U.S. Reportedly Considering “Surgical Strikes” on Iran

Rixon Stewart – Oct 10, 2012

An article published in Foreign Policy Magazine Tuesday claims that the U.S. is seriously considering launching “surgical strikes” on Iran’s nuclear facilities.
According to the article’s writer, David Rothkopf, the operation would involve ‘joint U.S.-Israeli strikes targeting Iranian enrichment facilities”. Lasting no more than “a day or two” it would primarily involve bombers with drone support.
The report is lent some credence by the fact that Rothkopf, a former Clinton Administration official, is thought to be close to high-ranking members of the Obama Administration and privy to high-level discussions on Iran. Leaving some observers to speculate that the disclosures are to gauge the response to the prospect of limited strikes on Iran.
Advocates of such “surgical strikes” believe the benefits would be two-fold.
First, if successful they could set back Iran’s nuclear program significantly.
Secondly, they would send a clear message to Russia and China and reassert “American ascendancy in the region for a decade to come”.
In addition such an operation would be more politically acceptable at home and may even enhance Obama’s prospects for re-election.
A recent International Monetary Fund report has given added impetus to those advocating such a course of action.
Recent unrest linked to the decline of the Iranian currency had buoyed those calling for sanctions and economic restraints as a means to resolve the dispute. However a new IMF report has undermined their arguments, as it predicts that despite sanctions Iran will curb inflation and return to growth next year.
Meaning that economic pressure alone may not be enough to bring Iran into line.
As the U.S. weighs up the prospect of launching such strikes, the chances of Israel successfully launching its own unilateral air strikes against Iran’s nuclear facilities are rapidly diminishing.
With Iran introducing its own new air defence systems and steadily upgrading its existing arsenal of Russian air defence weapons, the Islamic Republic could even repel an Israeli air campaign and inflict considerable damage on Israeli air power and prestige in the process.
Moreover, only the heaviest bunker-busting munitions would be able to penetrate Iran’s hardened underground nuclear facilities and right now only the U.S. has that sort of ordinance and the means to deliver it.
Currently, Israel doesn’t have any planes capable of carrying such munitions.
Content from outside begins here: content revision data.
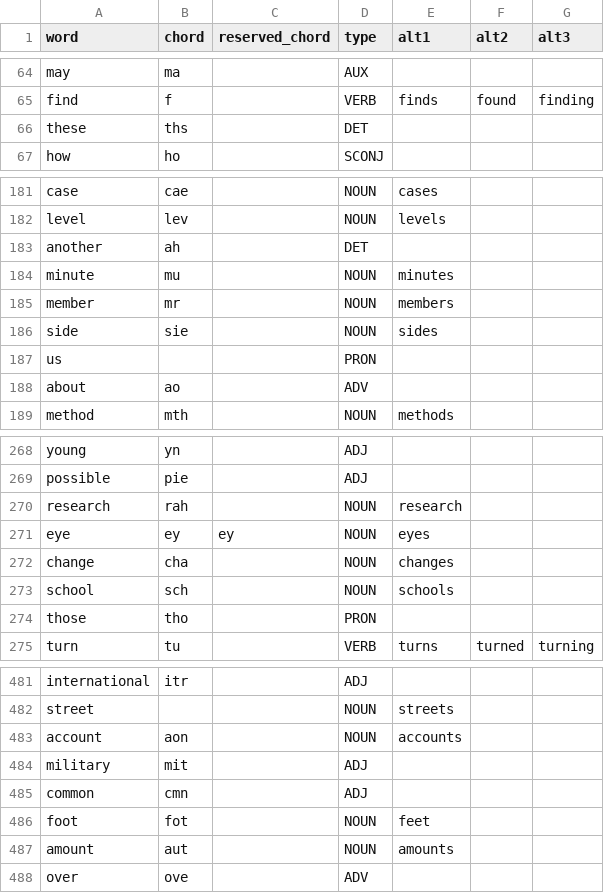
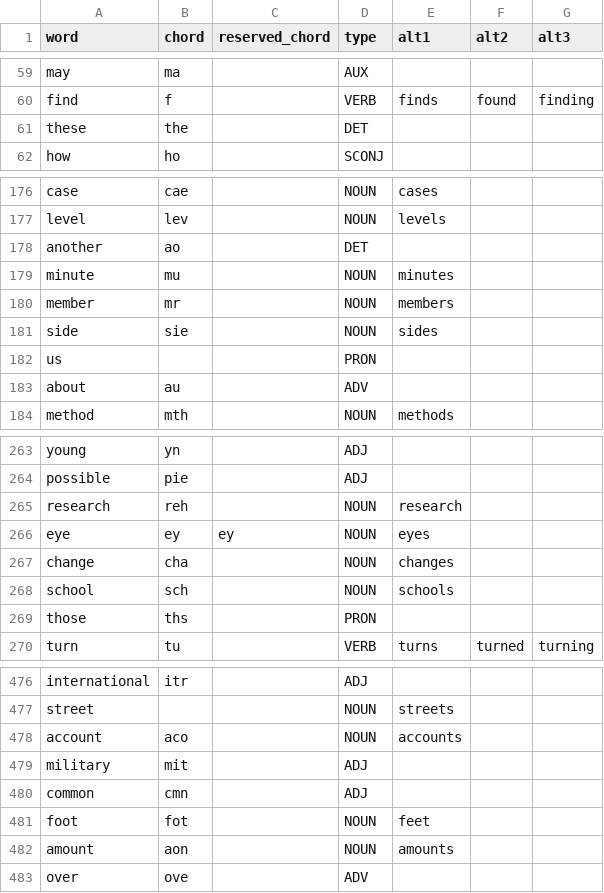
Before and after one commit to dlip/dotfiles, a CSV file: .config/chordgen/chords.csv, drawn as a sheet; only a part is shown, gaps mark what is left out; the diff covers the shown part only.

```diff
--- a/.config/chordgen/chords.csv
+++ b/.config/chordgen/chords.csv
@@ -65,3 +60,3 @@ may,ma,,AUX,,,
 find,f,,VERB,finds,found,finding
-these,ths,,DET,,,
+these,the,,DET,,,
 how,ho,,SCONJ,,,
@@ -182,3 +177,3 @@ case,cae,,NOUN,cases,,
 level,lev,,NOUN,levels,,
-another,ah,,DET,,,
+another,ao,,DET,,,
 minute,mu,,NOUN,minutes,,
@@ -187,3 +182,3 @@ side,sie,,NOUN,sides,,
 us,,,PRON,,,
-about,ao,,ADV,,,
+about,au,,ADV,,,
 method,mth,,NOUN,methods,,
@@ -269,3 +264,3 @@ young,yn,,ADJ,,,
 possible,pie,,ADJ,,,
-research,rah,,NOUN,research,,
+research,reh,,NOUN,research,,
 eye,ey,ey,NOUN,eyes,,
@@ -273,3 +268,3 @@ change,cha,,NOUN,changes,,
 school,sch,,NOUN,schools,,
-those,tho,,PRON,,,
+those,ths,,PRON,,,
 turn,tu,,VERB,turns,turned,turning
@@ -482,3 +477,3 @@ international,itr,,ADJ,,,
 street,,,NOUN,streets,,
-account,aon,,NOUN,accounts,,
+account,aco,,NOUN,accounts,,
 military,mit,,ADJ,,,
@@ -486,3 +481,3 @@ common,cmn,,ADJ,,,
 foot,fot,,NOUN,feet,,
-amount,aut,,NOUN,amounts,,
+amount,aon,,NOUN,amounts,,
 over,ove,,ADV,,,
```
Also changed, not shown: 2 added rows, 7 removed rows and 47 edited cells elsewhere in this file.
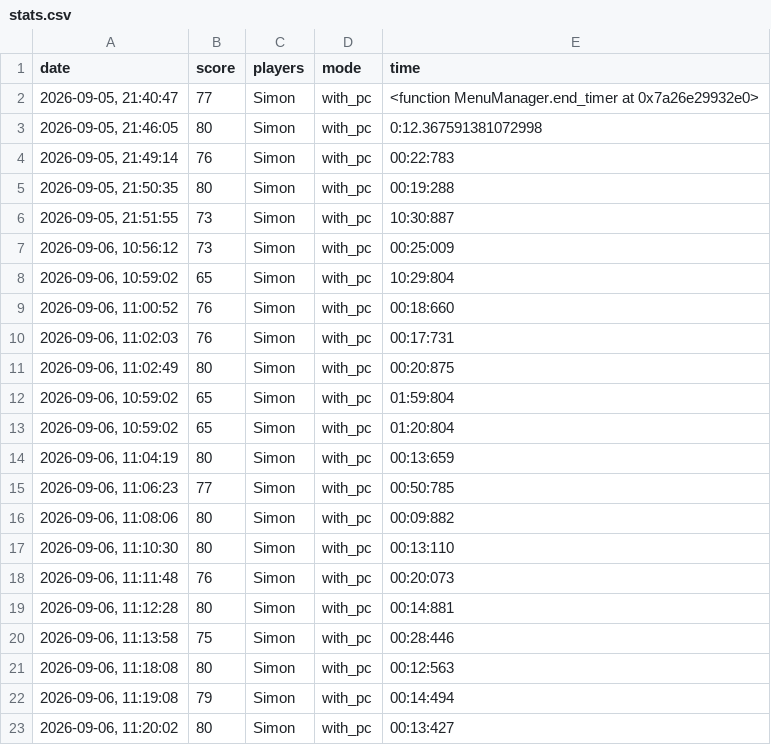
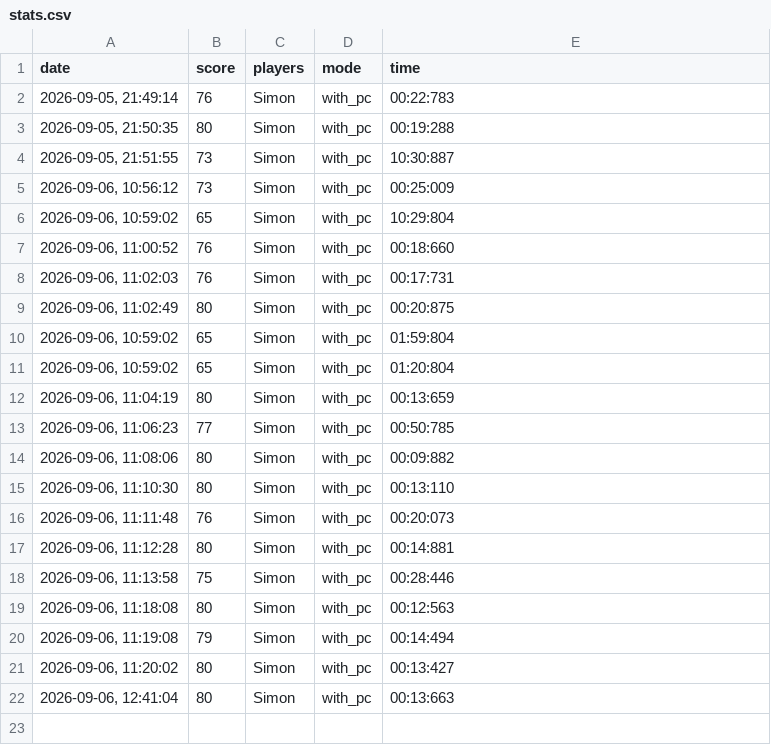
Before and after one commit to Zimon64/TheGame, a CSV file: THE_GAME/stats.csv, drawn as a sheet.

```diff
--- a/THE_GAME/stats.csv
+++ b/THE_GAME/stats.csv
@@ -1,4 +1,2 @@
 date,score,players,mode,time
-"2026-09-05, 21:40:47",77,Simon,with_pc,<function MenuManager.end_timer at 0x7a26e29932e0>
-"2026-09-05, 21:46:05",80,Simon,with_pc,0:12.367591381072998
 "2026-09-05, 21:49:14",76,Simon,with_pc,00:22:783
@@ -23 +21,2 @@ date,score,players,mode,time
 "2026-09-06, 11:20:02",80,Simon,with_pc,00:13:427
+"2026-09-06, 12:41:04",80,Simon,with_pc,00:13:663
```
Also changed, not shown: 4 other files.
Meaning that U.S. participation would be a prerequisite for success of any operation to destroy, or at least delay Iran’s nuclear program.
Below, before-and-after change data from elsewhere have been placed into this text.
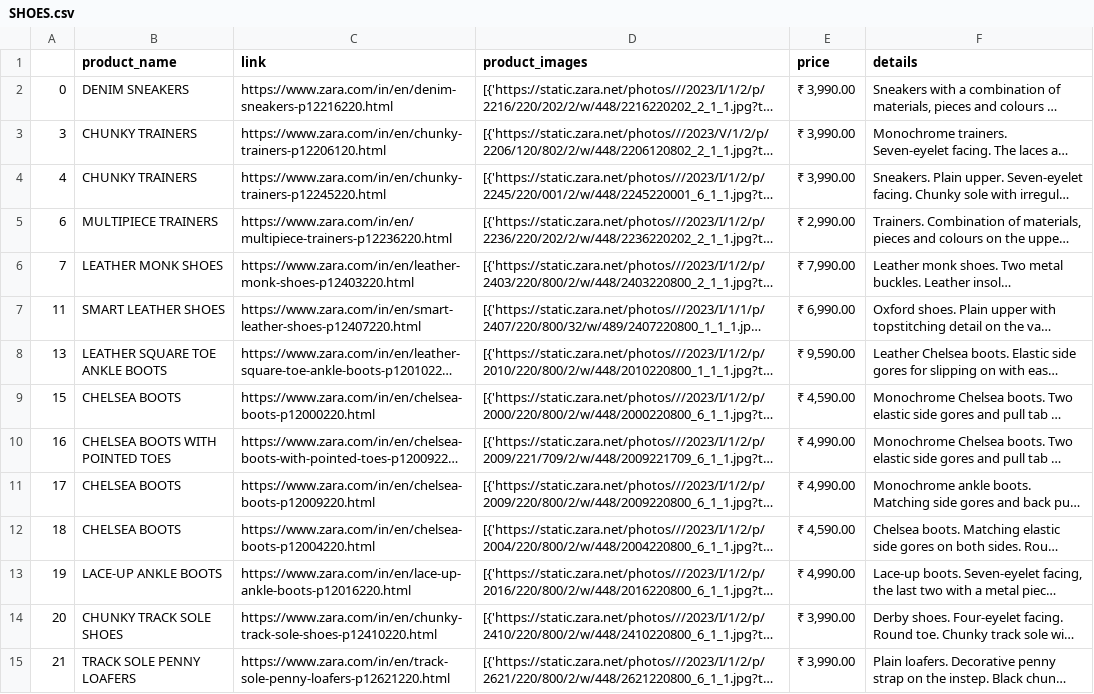
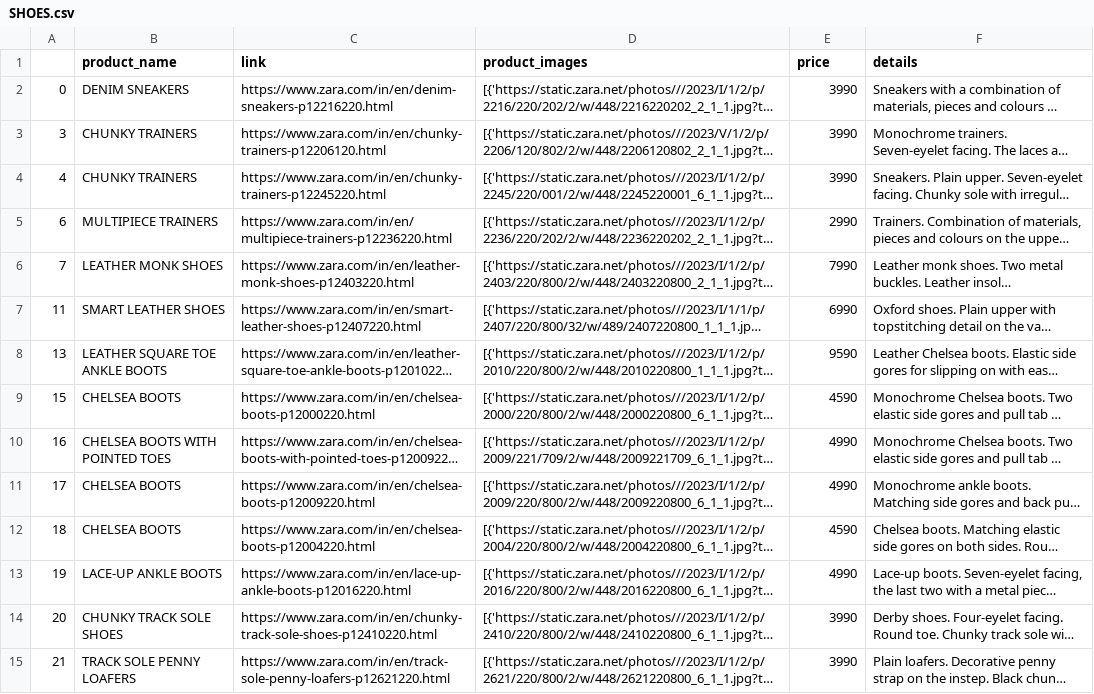
Before and after one commit to Kunal-63/ChatBot-for-eCommerce-Platform, a CSV file: menswear_data/SHOES.csv, drawn as a sheet; only a part is shown; long unchanged cells end in …; the diff covers the shown part only; the diff names each change by its address in the sheet, - before the commit and + after, or states it on an @@ line.

```diff
--- a/menswear_data/SHOES.csv
+++ b/menswear_data/SHOES.csv
-E2:E4 (price): ₹ 3,990.00
+E2:E4 (price): 3990
-E5 (price): ₹ 2,990.00
+E5 (price): 2990
-E6 (price): ₹ 7,990.00
+E6 (price): 7990
-E7 (price): ₹ 6,990.00
+E7 (price): 6990
-E8 (price): ₹ 9,590.00
+E8 (price): 9590
-E9 (price): ₹ 4,590.00
+E9 (price): 4590
-E10:E11 (price): ₹ 4,990.00
+E10:E11 (price): 4990
-E12 (price): ₹ 4,590.00
+E12 (price): 4590
-E13 (price): ₹ 4,990.00
+E13 (price): 4990
-E14:E15 (price): ₹ 3,990.00
+E14:E15 (price): 3990
```
Also changed, not shown: 152 edited cells elsewhere in this file, menswear_data/JACKETS.csv, menswear_data/SHIRTS.csv, 15 other files.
Furthermore with U.S. elections looming, these disclosers may well serve a secondary purpose.
Even if the U.S. air strikes never materialise, news that “limited action” against Iran’s nuclear facilities is being seriously considered helps counter Mitt Romney’s campaign accusation that the Obama Administration has been weak on the issue.
Nonetheless, it’s important to emphasise that the U.S. faces a daunting prospect if indeed there is substance to these disclosures.
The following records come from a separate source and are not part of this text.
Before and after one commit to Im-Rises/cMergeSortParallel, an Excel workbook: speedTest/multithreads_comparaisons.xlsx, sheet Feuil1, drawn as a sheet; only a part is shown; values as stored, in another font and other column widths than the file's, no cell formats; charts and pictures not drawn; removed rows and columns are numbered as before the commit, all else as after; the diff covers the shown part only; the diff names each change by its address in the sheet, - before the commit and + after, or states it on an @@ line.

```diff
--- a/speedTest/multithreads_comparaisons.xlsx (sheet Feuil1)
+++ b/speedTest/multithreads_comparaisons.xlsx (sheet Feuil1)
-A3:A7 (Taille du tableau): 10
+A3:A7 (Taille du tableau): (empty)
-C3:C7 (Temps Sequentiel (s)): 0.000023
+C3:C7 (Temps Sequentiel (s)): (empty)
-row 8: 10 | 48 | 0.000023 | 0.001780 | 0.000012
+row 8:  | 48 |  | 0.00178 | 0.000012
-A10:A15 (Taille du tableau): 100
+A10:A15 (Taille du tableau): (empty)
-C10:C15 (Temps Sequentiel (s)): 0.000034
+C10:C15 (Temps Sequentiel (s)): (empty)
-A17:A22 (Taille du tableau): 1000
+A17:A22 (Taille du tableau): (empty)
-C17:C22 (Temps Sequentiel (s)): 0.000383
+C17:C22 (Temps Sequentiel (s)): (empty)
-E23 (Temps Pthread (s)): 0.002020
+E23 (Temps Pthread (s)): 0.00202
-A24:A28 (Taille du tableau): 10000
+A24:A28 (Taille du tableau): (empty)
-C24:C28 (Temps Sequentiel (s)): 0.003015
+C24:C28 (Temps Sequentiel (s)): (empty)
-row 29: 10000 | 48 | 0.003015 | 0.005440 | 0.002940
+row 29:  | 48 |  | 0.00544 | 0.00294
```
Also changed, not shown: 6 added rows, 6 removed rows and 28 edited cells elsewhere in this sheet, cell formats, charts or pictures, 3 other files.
If only because we sense that the U.S. may seriously underestimate Iran’s ability to defend itself. Iran is not Iraq and the Islamic Republic has had more than twenty years since the end of the first Gulf War to digest the implications of Iraq’s defeat in that conflict.
As a result Iran has spent the decades since developing and upgrading its military technology, to the point where it is now a self-sufficient military power in its own right.
Military action lasting no more than a ‘day or two’ would certainly lessen the possibility of Russian or Chinese intervention, which is why the option is being looked at. However, even a ‘limited’ U.S. military strike on Iran’s nuclear facilities would be fraught with unknown dangers.
The seizure of the control of the RQ-170 from its American controllers last year underlines how seriously the U.S. underestimates Iran’s technological ability.
Since then Iran has unveiled new air defence systems, upgraded its existing Russian made air defence systems and introduced its own longer-range radar systems. This in itself should make the U.S. pause but we believe that Iran has more up its sleeve. Much more.
If the U.S. decides to go ahead with these “surgical strikes” we believe it could be in for some very nasty surprises. What starts out as a “limited operation” could meet unexpected resistance and rapidly spiral into a regional conflict, which would then open the way for Russian and Chinese intervention.
As short-lived as it was, the American Empire may be in its final days. Decadent and preoccupied with domestic political power struggles, like all great empires it tends to underestimate the threat posed by opponents while overestimating its own strengths. 
So what begins as a ‘limited operation’ against Iran’s nuclear facilities could lead to a rude awakening and initiate the beginning of the end of America’s global military pre-eminence. 

Comments are closed, but trackbacks and pingbacks are open.